A hot pixel is a pixel that reads bright on longer exposures due to charge leakage, the longer the exposure and higher the gain the more visible the hot pixels. This is due to the fact that the natural variance in charge leakage between pixels is intensified by the increased amount of light or gain. Given a sufficiently long exposure time, you will see pixels respond noticeably brighter than others on any digital camera regardless of make or model. Sensor manufacturers provide a tolerance for each of their sensors as well as defining what intensity is considered a hot pixel. Generally, tolerances for CMOS sensors are higher than those for CCD sensors. All sensors shipped are verified to be within these tolerances.

If you suspect that your camera has a hot pixel, please open a support ticket at  http://pixelink.com/support/contact-support/.

CMOS sensors almost always have some pixels that don’t have the full dynamic range that they should. Most of these pixels can be corrected with the flat field correction parameters, also implemented in the camera.  However, the pixels that cannot be properly corrected with flat field correction are considered defective pixels.  These dead or hot pixels, usually stuck dark or bright, are corrected with the defective pixel correction routine. This routine corrects the defective pixel with interpolated values based on neighboring pixels.

Typical correction methods include averaging with immediate same-colour neighbors, or even going out to the second set of neighbors.  Correction can span multiple pixels if by some chance many consecutive pixels in a row are defective.  Boundary conditions also exist to handle defective pixels at the edges of the image array.

When This is Used

  • To replace dead or hot pixels with interpolated neighbours.

  • When the camera is factory calibrated or field calibrated, the FFC Wizard calibration utility will test each pixel and mark it as defective if needed.  This is performed after the flat field correction, i.e., only pixels that look defective after flat field correction will be flagged.  In most cases increasing exposure time or camera gain before running the FFC Wizard will yield more defective pixels flagged, and therefore more corrected.

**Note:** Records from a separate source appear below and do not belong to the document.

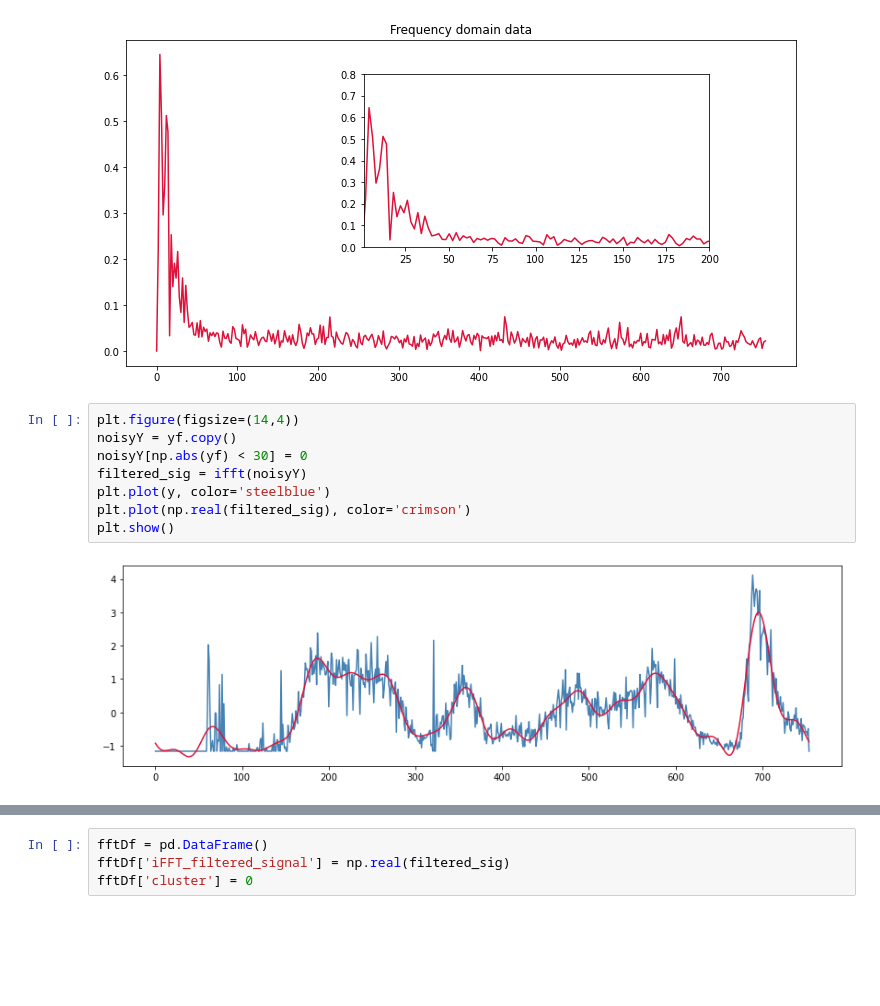
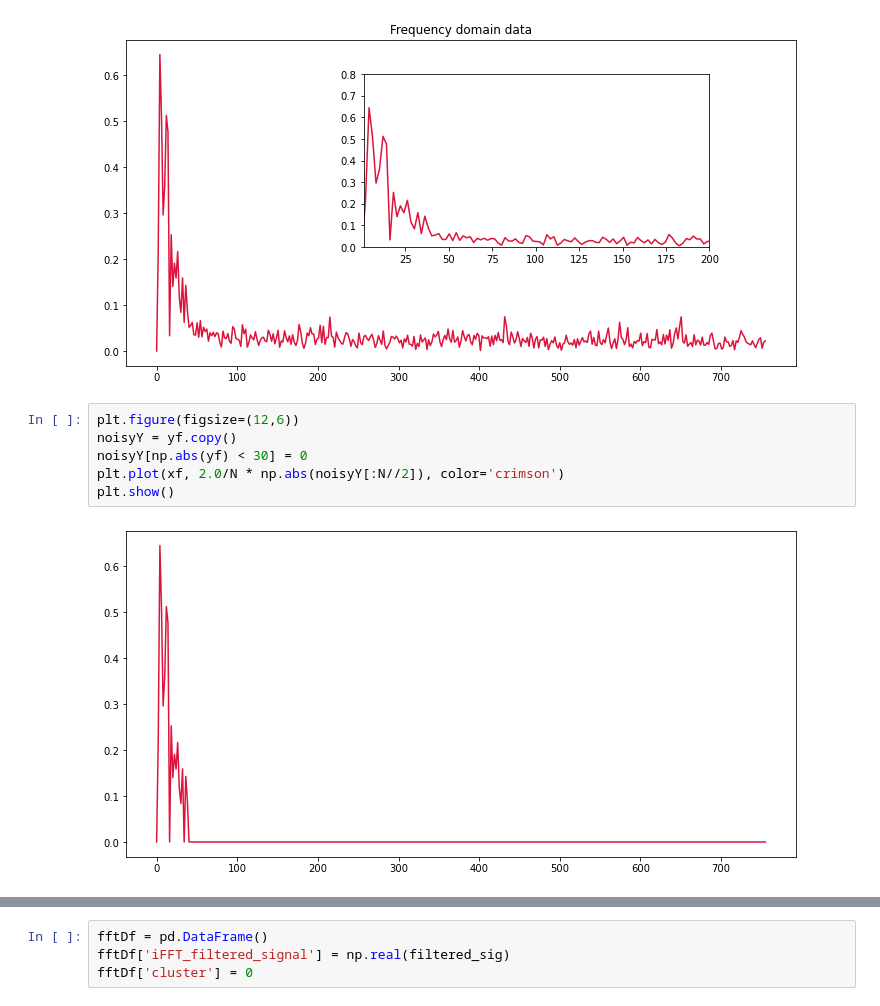
Before and after one commit to ArmandBester/waves, a Jupyter notebook: Fourier.ipynb, the cells around one changed output, grey strips where cells are left out. Cells and saved outputs as stored; diff of their text form; blank space fills up the shorter version.

Commit message:
Added filtered yf plot

```diff
--- a/Fourier.ipynb
+++ b/Fourier.ipynb
@@ -49,12 +49,10 @@ plt.show()
 [figure]
 [figure]
 # %%
-plt.figure(figsize=(14,4))
+plt.figure(figsize=(12,6))
 noisyY = yf.copy()
 noisyY[np.abs(yf) < 30] = 0
-filtered_sig = ifft(noisyY)
-plt.plot(y, color='steelblue')
-plt.plot(np.real(filtered_sig), color='crimson')
+plt.plot(xf, 2.0/N * np.abs(noisyY[:N//2]), color='crimson')
 plt.show()
 # %% [output]
-[figure, old version]
+[figure, new version]
```
Also changed, not shown: parts of 1 cell of this notebook.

  • The defective pixel correction routine is always on, and cannot be turned off by a user.

How This is Done

  • All pixels that are flagged as defective will be corrected on the fly as video is streaming.

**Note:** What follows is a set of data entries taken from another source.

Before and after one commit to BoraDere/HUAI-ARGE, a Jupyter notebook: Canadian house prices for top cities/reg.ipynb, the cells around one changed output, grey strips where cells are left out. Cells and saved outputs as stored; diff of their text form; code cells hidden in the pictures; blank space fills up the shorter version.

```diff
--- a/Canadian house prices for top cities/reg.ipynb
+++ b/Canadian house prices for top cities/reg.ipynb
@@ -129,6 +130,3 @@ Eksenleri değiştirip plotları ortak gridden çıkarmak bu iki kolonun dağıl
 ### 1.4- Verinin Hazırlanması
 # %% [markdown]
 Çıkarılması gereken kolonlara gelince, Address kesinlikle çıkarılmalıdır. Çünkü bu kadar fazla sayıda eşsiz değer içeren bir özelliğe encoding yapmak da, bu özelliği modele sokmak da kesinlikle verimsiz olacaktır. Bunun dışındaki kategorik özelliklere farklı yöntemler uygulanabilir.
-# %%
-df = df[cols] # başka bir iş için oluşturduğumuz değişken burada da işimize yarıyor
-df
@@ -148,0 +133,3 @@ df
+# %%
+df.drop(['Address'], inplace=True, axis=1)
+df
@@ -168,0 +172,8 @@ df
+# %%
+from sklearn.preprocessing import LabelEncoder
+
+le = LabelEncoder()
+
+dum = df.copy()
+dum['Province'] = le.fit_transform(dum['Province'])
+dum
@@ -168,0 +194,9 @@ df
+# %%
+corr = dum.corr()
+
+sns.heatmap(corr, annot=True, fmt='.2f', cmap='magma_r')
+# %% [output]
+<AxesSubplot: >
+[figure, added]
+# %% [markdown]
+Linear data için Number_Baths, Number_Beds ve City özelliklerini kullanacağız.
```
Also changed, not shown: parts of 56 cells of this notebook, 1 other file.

  • There are no settings that the user can adjust.

The SDPC Wizard and FFC Wizard are installed when installing Pixelink Capture or the SDK, and can also be used to correct hot pixels.

For information on the FFC Wizard (for PL-A and PL-B cameras), see Flat Field Correction.

For information on the SDPC Wizard (for PL-C and PL-D cameras), see Static Defective Pixel Correction Wizard Guide and Static Defective Pixel Correction Wizard Manual.